Son-Kul Lake, Kyrgyzstan
Son-Kul Lake (Sonkel, Sonkul) is located in the north-west of the Naryn region of Kyrgyzstan. This is the second largest lake in the country after Issyk-Kul.
Son-Kul in Kyrgyz means "lake where wild ducks live". The lake is located in the gorges of the Tien Shan at an altitude of 3016 meters above sea level. Son-Kul covers an area of 278 square kilometers and extends in length by 28 kilometers, in width by 18 kilometers. The average depth is 8.6 meters, the maximum is almost 14 meters.
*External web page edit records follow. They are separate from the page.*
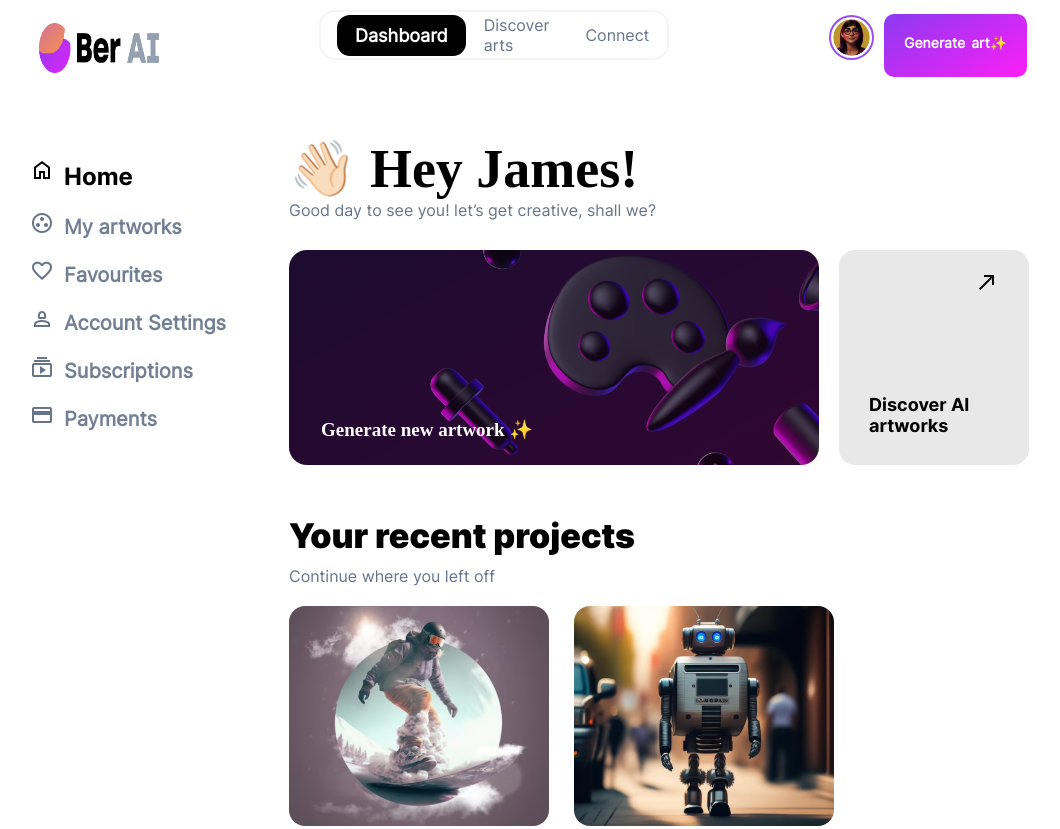
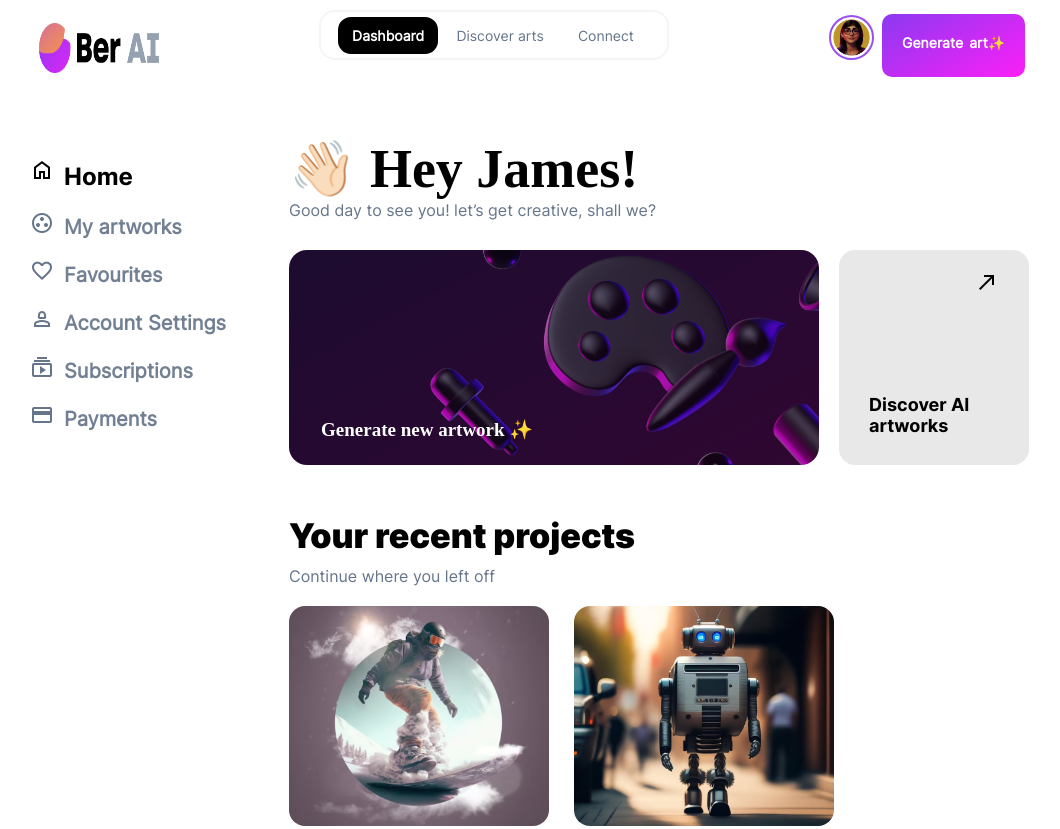
Before and after one commit to HariSunil/BerAI, a plain HTML site: page index.html in a window 1280 px wide. Shown: the top 829 px of the page, without its empty margins (101-1161 px from the left). Drawn offline with nearby package versions, Linux system fonts and the light colour scheme; a web font is replaced by a local one.

Commit message:
updated webpage

```diff
--- a/index.html
+++ b/index.html
@@ -17,7 +17,7 @@
                     </div>
                     <div class="menubar h1">
                             <a href="#" class="currentlink menulink">Dashboard</a>
-                            <a href="#" class="menulink" >Discover arts</a>
+                            <a href="#" class="menulink" >Discover<span id="a-rt">arts</span></a>
                             <a href="#" class="menulink">Connect</a>
                     </div>
                     <div class="profilelink h1">
--- a/style.css
+++ b/style.css
@@ -65,20 +65,23 @@
     background-color: #000;
     border-radius: 13px;
     font-weight: 600;
-    font-size: 18px;
+    font-size: 14px;
     font-family: 'regular';
     border: 2px solid #000;
-    padding: 8px 16px;
+    padding: 8px 12px;
 }
 .menulink{
     color:#66758a;
-    border-radius: 12px;
-    padding: 8px 18px;
-    font-size: 16px;
+    border-radius: 14px;
+    padding: 10px 16px;
+    font-size: 14px;
     font-weight: 500;
     font-family: 'regular';
     transition: all ease .4s;
     text-decoration: none;
+}
+#a-rt{
+    margin-left: 4px;
 }
 .menulink:hover{
     color:#fff;
@@ -112,8 +115,8 @@
     cursor: pointer;
     border-radius: 10px;
     padding-block:20px;
-    padding-inline:20px ;
-    margin-left: 10px;
+    padding-inline: 20px;
+    margin-left: 8px;
 }
 .profile-btn a{
     text-decoration: none;
@@ -367,11 +370,11 @@
 }
 @media (min-width:320px) and (max-width:480px){
     .head{
-        margin-left: 15px;
+        margin-left: 18px;
     }
     .logo img{
-        width:135px;
-        height:65px;
+        width:120px;
+        height:45px;
     }
     .profile-img img{
         width:65px;
@@ -379,6 +382,11 @@
     }
     .profilelink{
           margin-left: 15px;
+    }
+    .profile-btn{
+        padding-block:22px;
+        padding-inline:14px;
+        margin-left: 14px;
     }
     .content-section{
          margin-inline: 5px;
```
The lake is partially located in the Karatal-Zhapyryk State Reserve, founded in 1994. Whitefish, scaly and sparsely scaled osman, Tibetan and gray char, common marinka, peled and other fish species live in the waters of Son Kul. Curiously, because of the cold climate, there were no fish here at all until 1959. It was brought here for breeding purposes. There are also many birds living on the lake. Snow leopards, foxes and wolves live in coastal areas and mountains. There are practically no trees here, but there are a lot of medicinal herbs that the locals collect, dry and brew with boiling water. There are also edelweiss growing here.
Son-Kul is a lake formed as a result of melting glaciers. The river of the same name flows out of it, flowing into the Naryn. From the end of September to the beginning of June, the water in Son-Kul freezes. In this region in winter the temperature can reach -20 ° C. You can see the lake only in the warm season also because the road to the reservoir also freezes and it is impossible to get there because of the closed roads. Therefore, in winter, Son-Kul can be said to be uninhabited.
The lake is amazing in its beauty. The azure color of the water attracts not only tourists, but also locals. Son-Kul is surrounded by green meadows, where flocks of sheep and horses graze in summer. Shepherds bring cattle here for the entire summer period, and they themselves live in specially installed yurts. Such pastures where people can live for months are called jailoos. In the cold season, yurts are rolled up.
You can get to Son-Kul from Bishkek in 6-7 hours by car. Most of the road is in normal condition, but there is also off-road. The path runs through picturesque hills. It should also be borne in mind that it is possible to see the beautiful panoramas of Son Kul only from the west coast. You can get to it through the Kalmak-Ashuu pass, the Terskey-Torpok pass, and to the southern coast – through the Moldo-Ashuu pass. If you want to get to Son-Kul on foot or by horse, it is most convenient to go through the Chilbel pass, Uzbek and Tuz-Ashuu.
If you want to join the real nomadic life, the locals will gladly rent out a national Kyrgyz yurt insulated with felt. By the way, there are no buildings near the lake. And the air temperature in this area even in summer may not exceed +15 °With the day, and at night and even drop to minus values. But there is no need to be afraid of cold weather: in addition to the natural insulation of the yurt, special wood-burning stoves are installed in it. You can also learn horse riding and fishing on the shore of Son Kul.
In the vicinity of the lake, you can find ancient rock carvings that indicate that shepherds brought cattle here many centuries ago.
On the northern shore of Lake Son-Kul stands the only building of the district. This is the mausoleum of Tailak Baatyr (gumbez Tailak), which was erected at the end of the XIX century. The Kyrgyz national hero lived in the late XVIII – early XIX century. He defended the land of modern Kyrgyzstan from the invasion of the Chinese and Kokand. His ally and brother Atanai is buried next to the hero.
Not far from Son-Kul is the village of Kok-Oi, where there is a source of mineral water Emel. It is said that the composition of this mineral water is identical to Borjomi.